The independent report produced by the Organisation for the Prohibition of Chemical Weapons (OPCW) has today confirmed the assessment of the United Kingdom in identifying the chemical agent responsible for the death of Dawn Sturgess in Amesbury on 8 July. This was a Novichok nerve agent, of the same kind used in the attempted assassinations of Sergei and Yulia Skripal earlier this year.
Analysis carried out by the Defence Science and Technology Laboratory (DSTL) at Porton Down had previously identified the nerve agent as Novichok.
Chemical weapons experts from the OPCW have twice visited the UK to collect samples for testing after this latest detection of chemical weapons use on the streets of the UK. All the samples returned equally conclusive results.
The Foreign Secretary said:
We are grateful to the OPCW for the independent, expert work in confirming the type of nerve agent used in Amesbury, and once again pay tribute to the high standards set by our world-leading scientists.
The recklessness of the Russian state in bringing a nerve agent in to the UK, and total disregard for the safety of the public, is appalling and irresponsible. Our thoughts are with the family of Dawn Sturgess, and with Charlie Rowley.
This is another reminder of the importance of the international community standing together to uphold the global ban on all use of chemical weapons, and ensure that the rules based international order is respected so we can all keep our citizens safe.
In the interests of transparency, the UK has requested that the OPCW publish the executive summary and share the full report with all state parties of the Chemical Weapons Convention.

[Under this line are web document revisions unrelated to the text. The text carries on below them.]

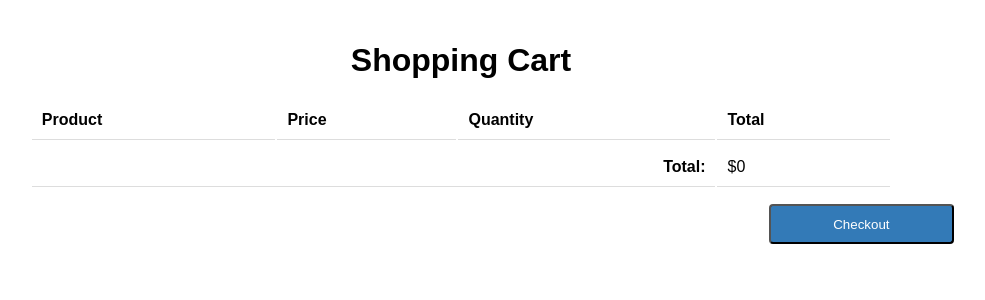
After one commit to docblizzard/Projet_PHP, a PHP site: page /cart.php in a window 1280 px wide. The commit adds this page. Shown: the top 300 px of the page, without its empty margins (179-1164 px from the left). Run offline with PHP 8.4, Linux system fonts and the light colour scheme.

Commit message:
add cart page

```diff
--- /dev/null
+++ b/cart.css
@@ -0,0 +1,42 @@
+body {
+    font-family: Arial, sans-serif;
+}
+
+.cart-container{
+    padding: 14px 16px;
+}
+h1 {
+  text-align: center;
+  margin: 20px auto;
+}
+
+table {
+  width: 70%;
+  margin: 0 auto;
+}
+
+
+th, td {
+  padding: 10px;
+  text-align: left;
+  border-bottom: 1px solid #ddd;
+}
+
+.total {
+  text-align: right;
+  font-weight: bold;
+}
+
+.checkout-btn {
+  display: block;
+  height: 40px;
+  width: 15%;
+  text-align: center;
+  margin: 15px auto;
+  margin-left: 75%;
+  background-color: #337ab7;
+  color: #fff;
+  text-decoration: none;
+  border-radius: 4px;
+  cursor: pointer;
+}
--- /dev/null
+++ b/cart.php
@@ -0,0 +1,34 @@
+<!DOCTYPE html>
+<html>
+<head>
+  <title>Shopping Cart</title>
+  <link rel="stylesheet" type="text/css" href="cart.css">
+</head>
+<body>
+    <div class = "cart-container">
+        <h1>Shopping Cart</h1>
+        <table>
+          <tr>
+            <th>Product</th>
+            <th>Price</th>
+            <th>Quantity</th>
+            <th>Total</th>
+          </tr>
+          <tr>
+
+          </tr>
+          <tr>
+
+          </tr>
+          <tr>
+
+          </tr>
+          <tr>
+            <td colspan="3" class="total">Total:</td>
+            <td>$0</td>
+          </tr>
+        </table>
+        <button href="#" class="checkout-btn">Checkout</button>
+    </div>
+</body>
+</html>
--- a/fn_paddles.php
+++ b/fn_paddles.php
@@ -23,7 +23,7 @@
       </div>
     </div>
     <div class="product-details">
-      <h1>Logitech Shifter for G27/G29/G920</h1>
+      <h1>Fanatec shifter paddles for Clubsport/Formula/Universal Hub wheels </h1>
       <p class="product-paragraph">
           This magnetic shifter mod is compatible with Logitech wheels such as G27/G29/G920/G923.<br>
           Everything that is included :<br>
@@ -43,7 +43,7 @@
         </select>
         <span class="select-arrow">&#9660;</span>
       </div>
-      <p class="price">$99.99</p>
+      <p class="price">$14</p>
       <button class="add-to-cart-button">Add to Cart</button>
     </div>
   </div>
--- a/fn_shifter.php
+++ b/fn_shifter.php
@@ -39,7 +39,7 @@
           <option value="green">Green</option>
         </select>
       </div>
-      <p class="price">$99.99</p>
+      <p class="price">$12</p>
       <button class="add-to-cart-button">Add to Cart</button>
     </div>
   </div>
--- a/lg_shifter.php
+++ b/lg_shifter.php
@@ -32,6 +32,7 @@
           To install it, simply undo the nut so that you can stretch the collar ( The collar is made strongly so that it can be stretched easily ), and slip it on the base, and then tight everything down. There is nothing to disassemble !
           Every package is carefully wrapped in protective layers and sent the day the purchase is made ( depending on the time ), and with tracking available !
       </p>
+      <form action="cart.php" method="post">
         <div class="options">
           <label for="color">Color:</label>
           <select class= "custom-select" id="color">
@@ -40,8 +41,9 @@
           </select>
           <span class="select-arrow">&#9660;</span>
         </div>
-      <p class="price">$99.99</p>
-      <button class="add-to-cart-button">Add to Cart</button>
+        <p class="price">$13</p>
+        <button type="submit" class="add-to-cart-button">Add to Cart</button>
+      </form>
     </div>
   </div>
 
--- a/register.php
+++ b/register.php
@@ -32,7 +32,7 @@ if (isset($_POST['submit'])){
 </head>
 <body>
     <div class="register-form">
-        <form action ="" method="post">
+        <form action ="#" method="post">
             <h3> Register </h3>
             <?php
                 if (isset($error)){
--- a/tm_shifter.php
+++ b/tm_shifter.php
@@ -48,7 +48,7 @@
           <option value="blue">Grey</option>
         </select>
       </div>
-      <p class="price">$99.99</p>
+      <p class="price">$11</p>
       <button class="add-to-cart-button">Add to Cart</button>
     </div>
   </div>
```
Also changed, not shown: header.php (+15 -5 lines), login.php (+17 -7 lines). Lines whose indentation alone changed are shown as unchanged.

The police continue their investigation into the poisonings in Amesbury and Salisbury and we await their further conclusions.